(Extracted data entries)
========================================================================
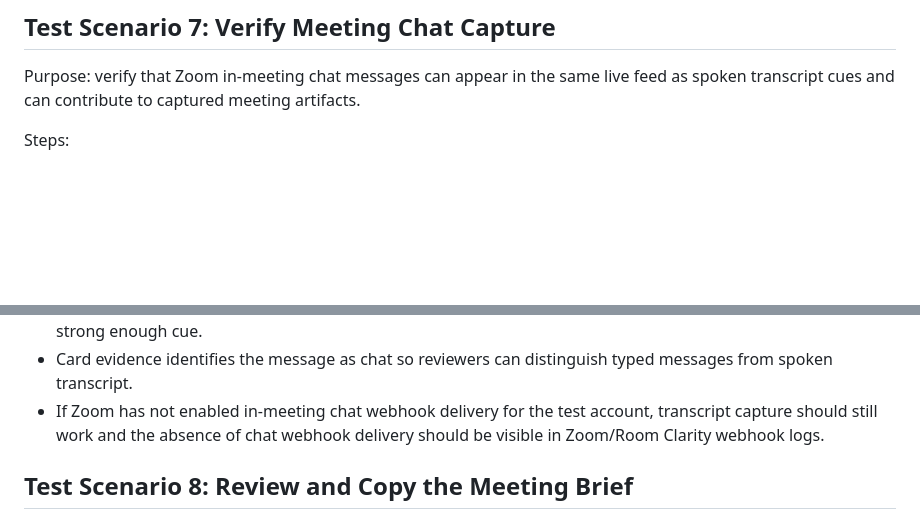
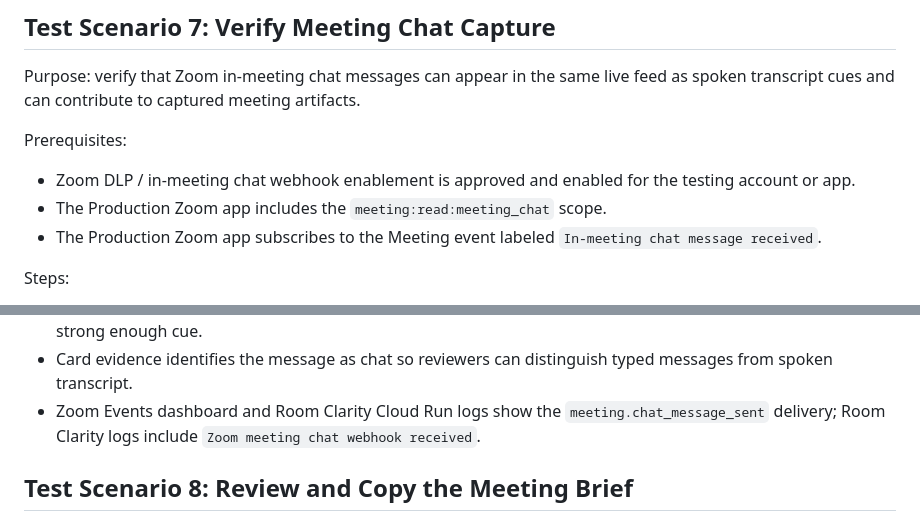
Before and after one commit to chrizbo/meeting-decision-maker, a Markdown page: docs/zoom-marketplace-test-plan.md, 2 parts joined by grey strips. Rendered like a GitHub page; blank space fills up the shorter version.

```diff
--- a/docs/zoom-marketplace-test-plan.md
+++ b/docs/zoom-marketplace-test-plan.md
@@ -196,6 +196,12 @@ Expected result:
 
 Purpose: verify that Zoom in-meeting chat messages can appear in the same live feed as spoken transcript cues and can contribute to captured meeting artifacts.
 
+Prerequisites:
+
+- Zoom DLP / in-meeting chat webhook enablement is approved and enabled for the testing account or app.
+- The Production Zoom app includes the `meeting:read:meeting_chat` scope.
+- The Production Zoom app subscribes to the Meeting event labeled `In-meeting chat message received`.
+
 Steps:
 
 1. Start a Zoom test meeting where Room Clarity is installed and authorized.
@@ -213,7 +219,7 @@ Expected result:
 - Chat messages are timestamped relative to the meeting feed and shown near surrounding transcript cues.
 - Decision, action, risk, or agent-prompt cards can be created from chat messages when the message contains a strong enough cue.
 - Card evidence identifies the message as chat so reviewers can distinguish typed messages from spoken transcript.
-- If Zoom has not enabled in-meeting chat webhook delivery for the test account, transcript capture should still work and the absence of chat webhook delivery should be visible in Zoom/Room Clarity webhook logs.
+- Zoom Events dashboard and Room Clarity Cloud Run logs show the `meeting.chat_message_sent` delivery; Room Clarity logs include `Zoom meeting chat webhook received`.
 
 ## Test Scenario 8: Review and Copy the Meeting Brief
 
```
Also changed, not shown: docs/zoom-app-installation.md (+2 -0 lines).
========================================================================
Down to the last line, return the entries above exactly, with no pictures.

Before and after one commit to chrizbo/meeting-decision-maker, a Markdown page: docs/zoom-marketplace-test-plan.md, 2 parts joined by grey strips. Rendered like a GitHub page; blank space fills up the shorter version.

```diff
--- a/docs/zoom-marketplace-test-plan.md
+++ b/docs/zoom-marketplace-test-plan.md
@@ -196,6 +196,12 @@ Expected result:
 
 Purpose: verify that Zoom in-meeting chat messages can appear in the same live feed as spoken transcript cues and can contribute to captured meeting artifacts.
 
+Prerequisites:
+
+- Zoom DLP / in-meeting chat webhook enablement is approved and enabled for the testing account or app.
+- The Production Zoom app includes the `meeting:read:meeting_chat` scope.
+- The Production Zoom app subscribes to the Meeting event labeled `In-meeting chat message received`.
+
 Steps:
 
 1. Start a Zoom test meeting where Room Clarity is installed and authorized.
@@ -213,7 +219,7 @@ Expected result:
 - Chat messages are timestamped relative to the meeting feed and shown near surrounding transcript cues.
 - Decision, action, risk, or agent-prompt cards can be created from chat messages when the message contains a strong enough cue.
 - Card evidence identifies the message as chat so reviewers can distinguish typed messages from spoken transcript.
-- If Zoom has not enabled in-meeting chat webhook delivery for the test account, transcript capture should still work and the absence of chat webhook delivery should be visible in Zoom/Room Clarity webhook logs.
+- Zoom Events dashboard and Room Clarity Cloud Run logs show the `meeting.chat_message_sent` delivery; Room Clarity logs include `Zoom meeting chat webhook received`.
 
 ## Test Scenario 8: Review and Copy the Meeting Brief
 
```
Also changed, not shown: docs/zoom-app-installation.md (+2 -0 lines).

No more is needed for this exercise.